__Data shown__:
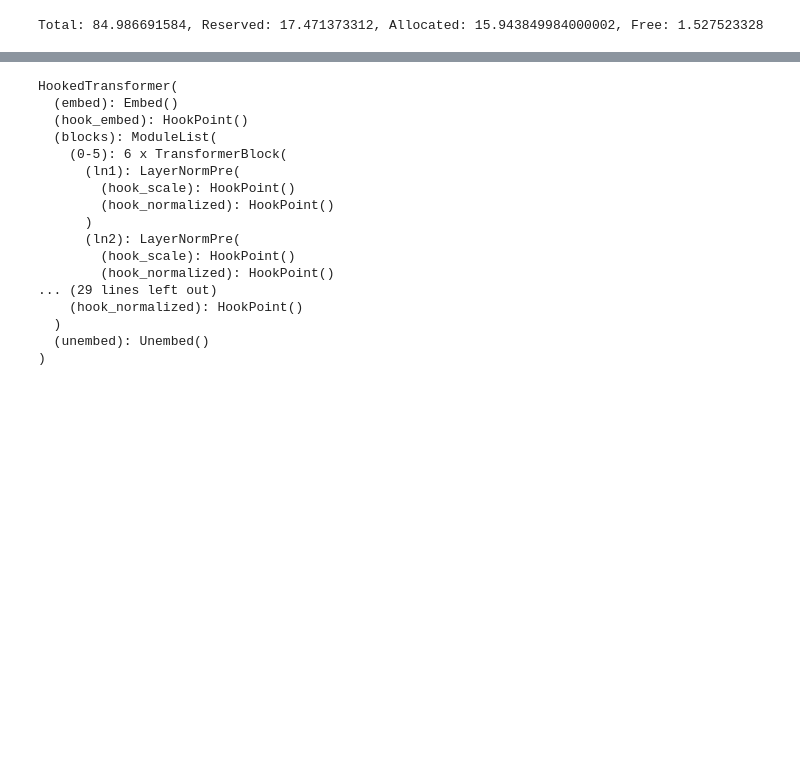
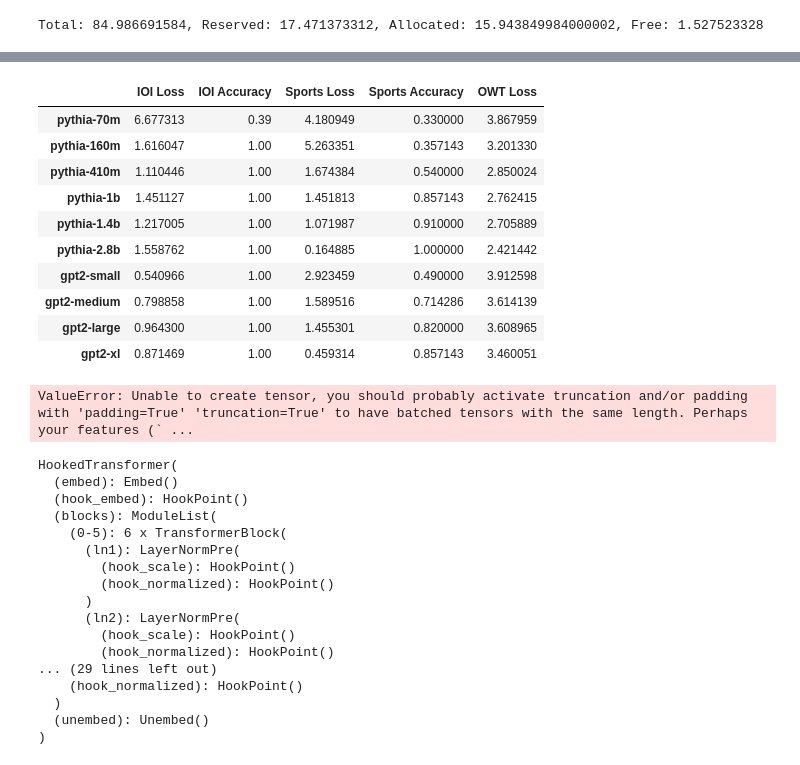
Before and after one commit to magikarp01/tasks, a Jupyter notebook: task_testing.ipynb, the cells around one changed output, grey strips where cells are left out. Saved outputs shown, nothing was run; the diff lists cells and outputs as text; code cells hidden in the pictures; blank space fills up the shorter version.

```diff
--- a/task_testing.ipynb
+++ b/task_testing.ipynb
@@ -220,13 +291,18 @@ Total: 84.986691584, Reserved: 17.471373312, Allocated: 15.943849984000002, Free
 # %%
 
-# model sizes: 70M, 160M, 410M, 1B, 1.4B, 2.8B, 6.9B, and 12B
-models = [
-    HookedTransformer.from_pretrained("pythia-70m"),
-    HookedTransformer.from_pretrained("pythia-160m"),
-    HookedTransformer.from_pretrained("pythia-410m"),
-    HookedTransformer.from_pretrained("pythia-1b"),
-    HookedTransformer.from_pretrained("pythia-1.4b"),
-    HookedTransformer.from_pretrained("pythia-2.8b"),
-]
+# pythia model sizes: 70M, 160M, 410M, 1B, 1.4B, 2.8B, 6.9B, and 12B
+models = {
+    "pythia-70m": HookedTransformer.from_pretrained("pythia-70m"),
+    "pythia-160m": HookedTransformer.from_pretrained("pythia-160m"),
+    "pythia-410m": HookedTransformer.from_pretrained("pythia-410m"),
+    "pythia-1b": HookedTransformer.from_pretrained("pythia-1b"),
+    "pythia-1.4b": HookedTransformer.from_pretrained("pythia-1.4b"),
+    "pythia-2.8b": HookedTransformer.from_pretrained("pythia-2.8b"),
+
+    "gpt2-small": HookedTransformer.from_pretrained("gpt2"),
+    "gpt2-medium": HookedTransformer.from_pretrained("gpt2-medium"),
+    "gpt2-large": HookedTransformer.from_pretrained("gpt2-large"),
+    "gpt2-xl": HookedTransformer.from_pretrained("gpt2-xl"),
+}
 # %% [output]
 Loaded pretrained model pythia-70m into HookedTransformer
@@ -238,5 +317,0 @@ Loaded pretrained model pythia-2.8b into HookedTransformer
-# %%
-sports_task = SportsTask(batch_size=1000, tokenizer=pythia_tokenizer)
-model_sizes = ["70M", "160M", "410M", "1B", "1.4B", "2.8B"]
-for model_size, model in zip(model_sizes, models):
-    print(f"For {model_size}, loss is {sports_task.get_test_loss(model)}, sports accuracy is {sports_task.get_test_accuracy(model)}, overall accuracy is {sports_task.get_test_accuracy(model, check_all_logits=True)}")
@@ -249,0 +327,15 @@ For 2.8B, loss is 0.1621176153421402, sports accuracy is 0.9968152866242038, ove
+# %%
+accuracy_df = pd.DataFrame(columns=['IOI Loss', 'IOI Accuracy', 'Sports Loss', 'Sports Accuracy', 'OWT Loss'])
+
+for model_name, model in models.items():
+    if "pythia" in model_name:
+        # print(f"For {model_name} on IOI, loss is {ioi_pythia.get_test_loss(model)}, ioi accuracy is {ioi_pythia.get_test_accuracy(model)}, overall accuracy is {ioi_pythia.get_test_accuracy(model, check_all_logits=True)}")
+        # print(f"For {model_name} on Sports, loss is {sports_pythia.get_test_loss(model)}, sports accuracy is {sports_pythia.get_test_accuracy(model)}, overall accuracy is {sports_pythia.get_test_accuracy(model, check_all_logits=True)}")
+
+        accuracy_df.loc[model_name] = [ioi_pythia.get_test_loss(model).item(), ioi_pythia.get_test_accuracy(model), sports_pythia.get_test_loss(model).item(), sports_pythia.get_test_accuracy(model), owt_pythia.get_test_loss(model).item()]
+
+    elif "gpt2" in model_name:
+        # print(f"For {model_name} on IOI, loss is {ioi_gpt2.get_test_loss(model)}, ioi accuracy is {ioi_gpt2.get_test_accuracy(model)}, overall accuracy is {ioi_gpt2.get_test_accuracy(model, check_all_logits=True)}")
+        # print(f"For {model_name} on Sports, loss is {sports_gpt2.get_test_loss(model)}, sports accuracy is {sports_gpt2.get_test_accuracy(model)}, overall accuracy is {sports_gpt2.get_test_accuracy(model, check_all_logits=True)}")
+
+        accuracy_df.loc[model_name] = [ioi_gpt2.get_test_loss(model).item(), ioi_gpt2.get_test_accuracy(model), sports_gpt2.get_test_loss(model).item(), sports_gpt2.get_test_accuracy(model), owt_gpt2.get_test_loss(model).item()]
@@ -250,3 +353,21 @@ For 2.8B, loss is 0.1621176153421402, sports accuracy is 0.9968152866242038, ove
+# %%
+accuracy_df
+# %% [output]
+|  | IOI Loss | IOI Accuracy | Sports Loss | Sports Accuracy | OWT Loss |
+| pythia-70m | 6.677313 | 0.39 | 4.180949 | 0.330000 | 3.867959 |
+| pythia-160m | 1.616047 | 1.00 | 5.263351 | 0.357143 | 3.201330 |
+| pythia-410m | 1.110446 | 1.00 | 1.674384 | 0.540000 | 2.850024 |
+| pythia-1b | 1.451127 | 1.00 | 1.451813 | 0.857143 | 2.762415 |
+| pythia-1.4b | 1.217005 | 1.00 | 1.071987 | 0.910000 | 2.705889 |
+| pythia-2.8b | 1.558762 | 1.00 | 0.164885 | 1.000000 | 2.421442 |
+| gpt2-small | 0.540966 | 1.00 | 2.923459 | 0.490000 | 3.912598 |
+| gpt2-medium | 0.798858 | 1.00 | 1.589516 | 0.714286 | 3.614139 |
+| gpt2-large | 0.964300 | 1.00 | 1.455301 | 0.820000 | 3.608965 |
+| gpt2-xl | 0.871469 | 1.00 | 0.459314 | 0.857143 | 3.460051 |
+# %%
+pythia_tokenizer([' Erica', ' Samuel', ' Joshua', ' Nicole', ' Rebecca', ' Lindsey', ' Nicole', ' Gregory'], return_tensors='pt')
+# %% [output]
+ValueError: Unable to create tensor, you should probably activate truncation and/or padding with 'padding=True' 'truncation=True' to have batched tensors with the same length. Perhaps your features (` ...
 # %%
 # from tasks.inference_utils import generate_text
 # generate_text(models[0], pythia_tokenizer, , 1)
```
Also changed, not shown: parts of 10 cells of this notebook, 4 other files.
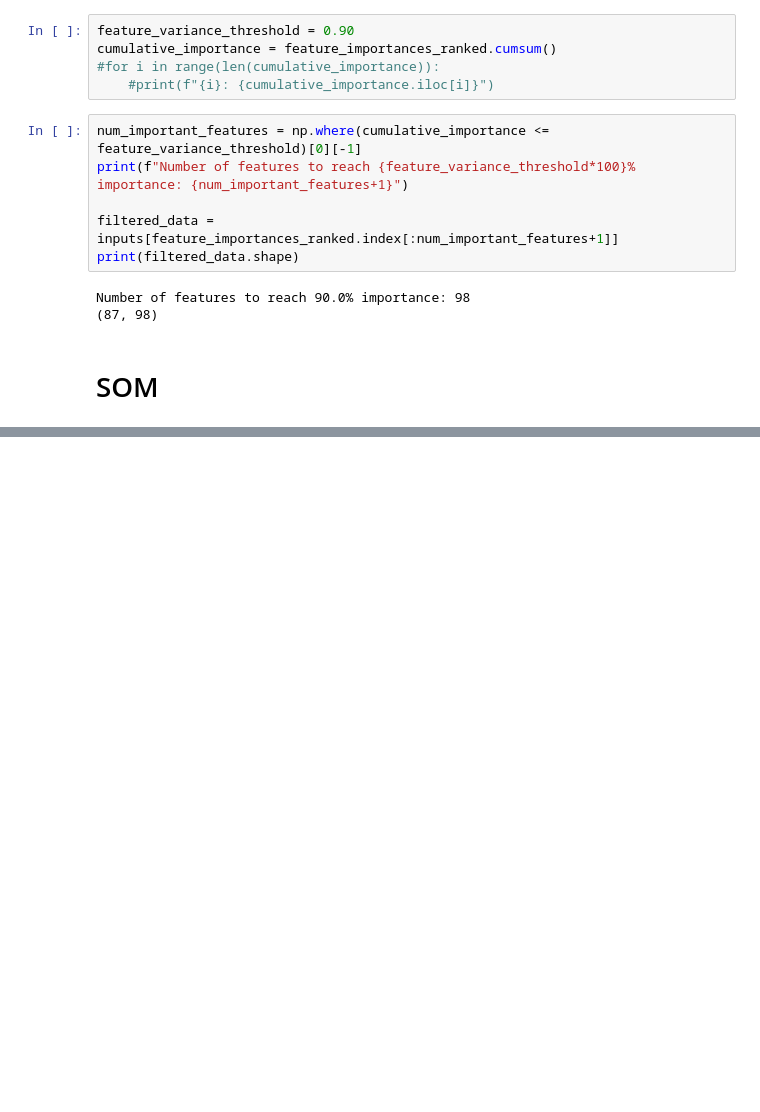
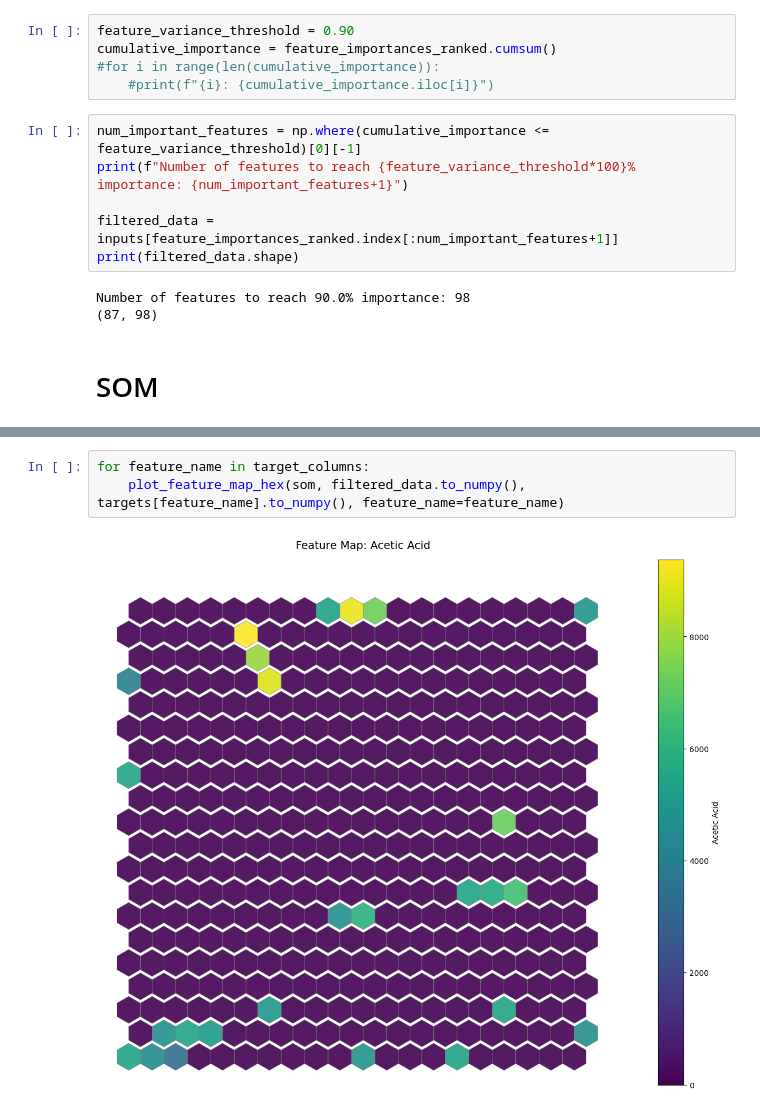
Before and after one commit to alpha-tango/butyricacid, a Jupyter notebook: analysis.ipynb, the cells around one changed output, grey strips where cells are left out. Drawn from its saved outputs; the diff is of its cells as text; blank space fills up the shorter version.

```diff
--- a/analysis.ipynb
+++ b/analysis.ipynb
@@ -145,0 +170,5 @@ TypeError: cannot unpack non-iterable NoneType object
+# %%
+for feature_name in target_columns:
+    plot_feature_map_hex(som, filtered_data.to_numpy(), targets[feature_name].to_numpy(), feature_name=feature_name)
+# %% [output]
+[figure, added]
```
Also changed, not shown: parts of 3 cells of this notebook.
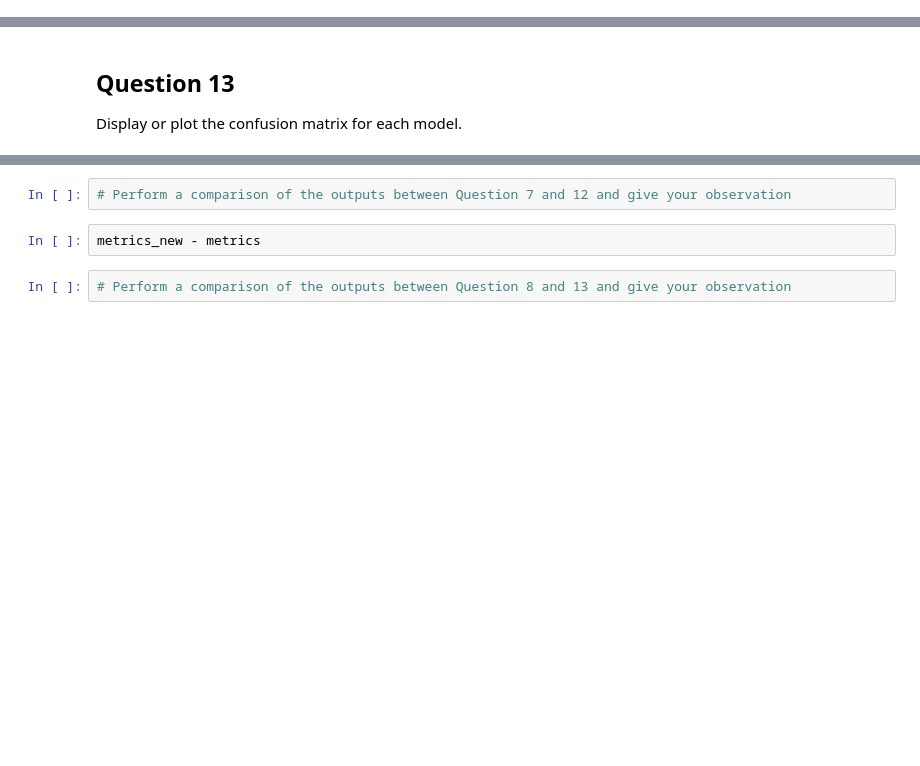
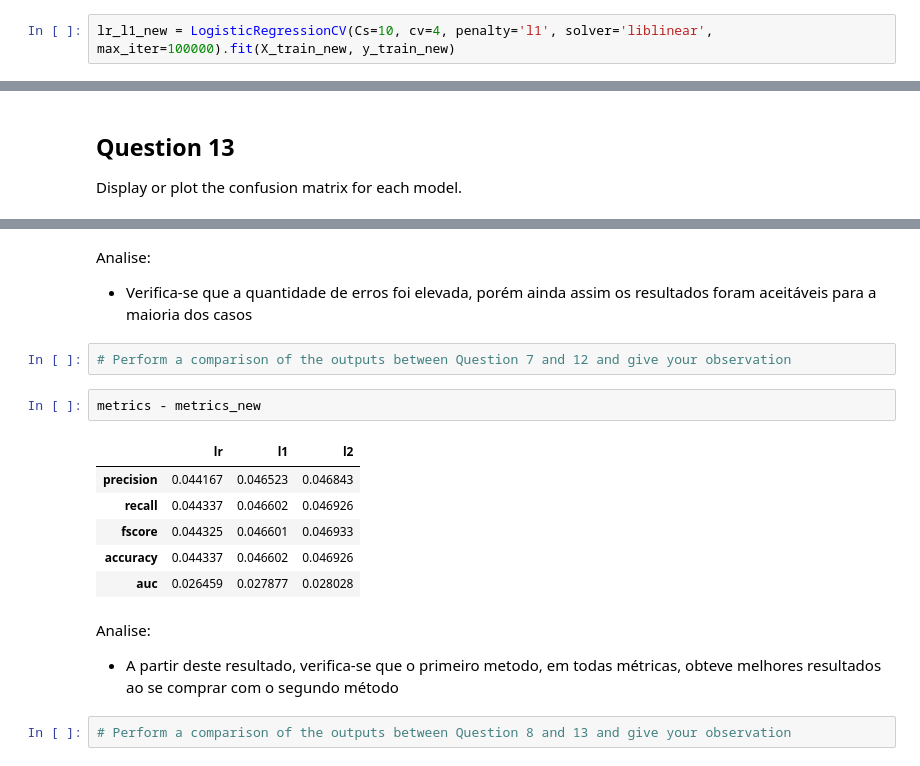
Before and after one commit to vmleroy/ic-cefet, a Jupyter notebook: 4-Regularizacao-Bias-Variancia/Regressao_Logistica_V2_ava.ipynb, the cells around one changed output, grey strips where cells are left out. Drawn from its saved outputs; the diff is of its cells as text; blank space fills up the shorter version.

```diff
--- a/4-Regularizacao-Bias-Variancia/Regressao_Logistica_V2_ava.ipynb
+++ b/4-Regularizacao-Bias-Variancia/Regressao_Logistica_V2_ava.ipynb
@@ -514,0 +523,2 @@ lr_l2 = LogisticRegressionCV(Cs=10, cv=4, penalty='l2', max_iter=10000).fit(X_tr
+# %%
+lr_l1_new = LogisticRegressionCV(Cs=10, cv=4, penalty='l1', solver='liblinear', max_iter=100000).fit(X_train_new, y_train_new)
@@ -643,7 +707,20 @@ plt.tight_layout()
+# %% [markdown]
+Analise:
+* Verifica-se que a quantidade de erros foi elevada, porém ainda assim os resultados foram aceitáveis para a maioria dos casos
 # %%
 # Perform a comparison of the outputs between Question 7 and 12 and give your observation
-# %%
-metrics_new - metrics
+# %%
+metrics - metrics_new
+# %% [output]
+|  | lr | l1 | l2 |
+| precision | 0.044167 | 0.046523 | 0.046843 |
+| recall | 0.044337 | 0.046602 | 0.046926 |
+| fscore | 0.044325 | 0.046601 | 0.046933 |
+| accuracy | 0.044337 | 0.046602 | 0.046926 |
+| auc | 0.026459 | 0.027877 | 0.028028 |
+# %% [markdown]
+Analise:
+* A partir deste resultado, verifica-se que o primeiro metodo, em todas métricas, obteve melhores resultados ao se comprar com o segundo método
 # %%
 # Perform a comparison of the outputs between Question 8 and 13 and give your observation
 # %%
```
Also changed, not shown: parts of 35 cells of this notebook, 2 other files.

__Work instruction__: Pull every line containing the string "Perform" out of the data above and copy it.

__Task solution__:
 # Perform a comparison of the outputs between Question 7 and 12 and give your observation
 # Perform a comparison of the outputs between Question 8 and 13 and give your observation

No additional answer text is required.